* _Your instructions_
Find the string "BuildContext" in the data, and copy out each line that has it.

* _Dataset excerpts_
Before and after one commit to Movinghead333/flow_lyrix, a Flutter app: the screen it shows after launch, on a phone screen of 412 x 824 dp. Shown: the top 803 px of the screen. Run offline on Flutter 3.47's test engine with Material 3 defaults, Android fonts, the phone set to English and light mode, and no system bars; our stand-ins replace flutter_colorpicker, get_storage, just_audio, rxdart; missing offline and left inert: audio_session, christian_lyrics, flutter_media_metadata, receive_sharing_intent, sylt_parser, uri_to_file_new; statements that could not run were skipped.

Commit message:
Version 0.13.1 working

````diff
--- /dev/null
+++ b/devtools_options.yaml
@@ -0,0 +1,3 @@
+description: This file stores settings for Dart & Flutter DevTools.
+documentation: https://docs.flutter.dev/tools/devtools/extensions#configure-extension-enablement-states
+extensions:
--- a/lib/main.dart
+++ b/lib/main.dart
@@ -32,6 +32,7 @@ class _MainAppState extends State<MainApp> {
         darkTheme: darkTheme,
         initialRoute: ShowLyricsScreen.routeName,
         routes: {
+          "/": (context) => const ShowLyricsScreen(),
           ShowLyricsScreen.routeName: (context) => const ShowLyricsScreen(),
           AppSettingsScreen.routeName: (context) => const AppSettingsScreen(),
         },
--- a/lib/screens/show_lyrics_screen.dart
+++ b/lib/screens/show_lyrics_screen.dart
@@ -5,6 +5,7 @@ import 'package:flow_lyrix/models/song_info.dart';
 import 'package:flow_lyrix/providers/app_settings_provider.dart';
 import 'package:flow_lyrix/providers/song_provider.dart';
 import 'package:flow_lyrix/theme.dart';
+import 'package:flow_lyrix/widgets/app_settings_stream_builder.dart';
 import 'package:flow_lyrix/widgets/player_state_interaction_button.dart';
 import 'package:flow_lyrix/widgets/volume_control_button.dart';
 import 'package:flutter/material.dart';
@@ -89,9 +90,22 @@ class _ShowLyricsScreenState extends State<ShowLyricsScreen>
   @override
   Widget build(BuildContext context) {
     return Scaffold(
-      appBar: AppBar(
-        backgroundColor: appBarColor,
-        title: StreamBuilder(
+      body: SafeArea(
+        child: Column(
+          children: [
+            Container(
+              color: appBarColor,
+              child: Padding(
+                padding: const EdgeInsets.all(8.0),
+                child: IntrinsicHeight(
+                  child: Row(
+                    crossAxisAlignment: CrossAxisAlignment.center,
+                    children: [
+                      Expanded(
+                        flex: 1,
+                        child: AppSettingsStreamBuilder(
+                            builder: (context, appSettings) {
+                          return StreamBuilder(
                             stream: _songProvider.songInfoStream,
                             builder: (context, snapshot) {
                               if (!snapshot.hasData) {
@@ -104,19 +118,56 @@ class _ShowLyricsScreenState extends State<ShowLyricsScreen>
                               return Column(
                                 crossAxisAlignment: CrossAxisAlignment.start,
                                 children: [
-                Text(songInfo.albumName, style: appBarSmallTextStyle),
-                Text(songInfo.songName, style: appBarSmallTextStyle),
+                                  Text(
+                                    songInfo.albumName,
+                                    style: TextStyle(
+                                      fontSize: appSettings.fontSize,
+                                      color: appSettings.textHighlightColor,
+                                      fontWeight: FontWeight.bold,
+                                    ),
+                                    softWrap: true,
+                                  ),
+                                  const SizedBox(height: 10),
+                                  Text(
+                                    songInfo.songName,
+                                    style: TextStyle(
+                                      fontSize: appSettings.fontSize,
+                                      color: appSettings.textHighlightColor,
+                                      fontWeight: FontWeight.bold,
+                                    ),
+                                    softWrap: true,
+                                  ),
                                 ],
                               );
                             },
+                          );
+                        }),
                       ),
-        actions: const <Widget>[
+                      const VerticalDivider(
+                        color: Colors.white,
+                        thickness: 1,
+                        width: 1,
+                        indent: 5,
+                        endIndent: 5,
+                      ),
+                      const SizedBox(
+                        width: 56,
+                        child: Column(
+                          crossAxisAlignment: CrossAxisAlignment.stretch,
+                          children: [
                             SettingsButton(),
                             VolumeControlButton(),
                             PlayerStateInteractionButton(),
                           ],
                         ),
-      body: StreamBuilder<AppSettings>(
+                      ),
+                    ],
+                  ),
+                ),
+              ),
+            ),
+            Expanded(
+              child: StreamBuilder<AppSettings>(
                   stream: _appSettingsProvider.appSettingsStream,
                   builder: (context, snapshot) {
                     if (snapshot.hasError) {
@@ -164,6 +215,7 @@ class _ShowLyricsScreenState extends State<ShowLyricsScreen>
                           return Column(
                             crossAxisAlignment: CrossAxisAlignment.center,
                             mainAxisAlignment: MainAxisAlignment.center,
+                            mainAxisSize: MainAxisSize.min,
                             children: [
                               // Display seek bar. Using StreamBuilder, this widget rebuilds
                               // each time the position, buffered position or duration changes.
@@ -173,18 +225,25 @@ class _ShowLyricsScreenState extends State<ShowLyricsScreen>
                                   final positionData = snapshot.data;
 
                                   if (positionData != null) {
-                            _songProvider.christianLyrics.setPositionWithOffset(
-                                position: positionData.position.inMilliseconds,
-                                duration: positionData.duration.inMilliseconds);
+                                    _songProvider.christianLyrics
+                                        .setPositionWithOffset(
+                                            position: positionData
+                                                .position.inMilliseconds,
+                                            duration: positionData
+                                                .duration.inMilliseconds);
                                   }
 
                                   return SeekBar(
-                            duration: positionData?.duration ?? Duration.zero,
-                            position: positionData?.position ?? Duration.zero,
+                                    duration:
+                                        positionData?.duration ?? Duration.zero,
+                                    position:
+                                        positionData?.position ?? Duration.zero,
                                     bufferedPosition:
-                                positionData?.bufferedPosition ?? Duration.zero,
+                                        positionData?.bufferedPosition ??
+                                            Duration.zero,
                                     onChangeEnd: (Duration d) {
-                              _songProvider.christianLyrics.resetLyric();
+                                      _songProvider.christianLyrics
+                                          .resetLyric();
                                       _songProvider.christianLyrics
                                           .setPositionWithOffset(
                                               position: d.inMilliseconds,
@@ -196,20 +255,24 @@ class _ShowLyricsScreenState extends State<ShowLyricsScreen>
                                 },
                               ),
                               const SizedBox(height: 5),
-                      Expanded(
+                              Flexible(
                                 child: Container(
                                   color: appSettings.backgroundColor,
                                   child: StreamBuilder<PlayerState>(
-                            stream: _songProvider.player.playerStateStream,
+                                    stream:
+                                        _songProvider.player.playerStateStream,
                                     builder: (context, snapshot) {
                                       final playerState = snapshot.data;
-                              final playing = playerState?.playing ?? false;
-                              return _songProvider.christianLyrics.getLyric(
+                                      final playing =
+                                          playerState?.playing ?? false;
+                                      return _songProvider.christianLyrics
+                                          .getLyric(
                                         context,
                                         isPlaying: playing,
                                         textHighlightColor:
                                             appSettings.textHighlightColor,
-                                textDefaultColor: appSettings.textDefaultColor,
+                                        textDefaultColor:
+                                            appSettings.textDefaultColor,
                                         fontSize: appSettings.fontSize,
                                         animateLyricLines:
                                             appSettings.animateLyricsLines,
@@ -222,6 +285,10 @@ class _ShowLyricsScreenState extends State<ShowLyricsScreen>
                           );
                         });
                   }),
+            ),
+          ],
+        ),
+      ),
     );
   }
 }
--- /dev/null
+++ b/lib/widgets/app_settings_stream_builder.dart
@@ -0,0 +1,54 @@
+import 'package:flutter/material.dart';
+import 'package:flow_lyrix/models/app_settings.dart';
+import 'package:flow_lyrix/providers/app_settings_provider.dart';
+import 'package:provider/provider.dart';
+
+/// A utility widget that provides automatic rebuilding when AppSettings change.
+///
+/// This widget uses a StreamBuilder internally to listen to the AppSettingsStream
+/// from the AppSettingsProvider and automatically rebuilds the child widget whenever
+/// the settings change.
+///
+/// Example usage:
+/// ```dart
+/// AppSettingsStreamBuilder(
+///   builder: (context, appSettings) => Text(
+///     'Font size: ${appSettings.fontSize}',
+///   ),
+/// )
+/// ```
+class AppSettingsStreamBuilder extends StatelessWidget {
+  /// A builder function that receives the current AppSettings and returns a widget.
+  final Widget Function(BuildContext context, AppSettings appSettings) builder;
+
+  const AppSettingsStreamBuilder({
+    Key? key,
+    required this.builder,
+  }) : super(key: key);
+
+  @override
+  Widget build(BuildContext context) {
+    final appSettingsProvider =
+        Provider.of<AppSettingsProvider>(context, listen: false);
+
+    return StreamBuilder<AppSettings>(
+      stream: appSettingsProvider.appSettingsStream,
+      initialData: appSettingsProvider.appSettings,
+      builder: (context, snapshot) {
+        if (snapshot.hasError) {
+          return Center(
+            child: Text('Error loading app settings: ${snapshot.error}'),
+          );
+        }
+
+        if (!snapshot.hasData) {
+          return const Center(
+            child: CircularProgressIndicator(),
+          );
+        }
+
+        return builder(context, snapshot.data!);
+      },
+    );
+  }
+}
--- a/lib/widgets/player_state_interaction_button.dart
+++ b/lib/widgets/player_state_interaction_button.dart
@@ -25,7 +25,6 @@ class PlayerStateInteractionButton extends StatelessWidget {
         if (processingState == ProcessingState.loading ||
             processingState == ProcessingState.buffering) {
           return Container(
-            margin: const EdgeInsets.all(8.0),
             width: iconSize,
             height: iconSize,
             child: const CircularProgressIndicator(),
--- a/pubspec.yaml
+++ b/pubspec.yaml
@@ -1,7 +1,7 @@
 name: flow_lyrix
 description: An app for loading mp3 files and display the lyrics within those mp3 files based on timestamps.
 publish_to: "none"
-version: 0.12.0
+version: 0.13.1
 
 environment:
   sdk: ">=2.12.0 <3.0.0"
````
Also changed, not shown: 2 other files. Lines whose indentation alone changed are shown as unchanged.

* _Solution for this problem_
   Widget build(BuildContext context) {
+  final Widget Function(BuildContext context, AppSettings appSettings) builder;
+  Widget build(BuildContext context) {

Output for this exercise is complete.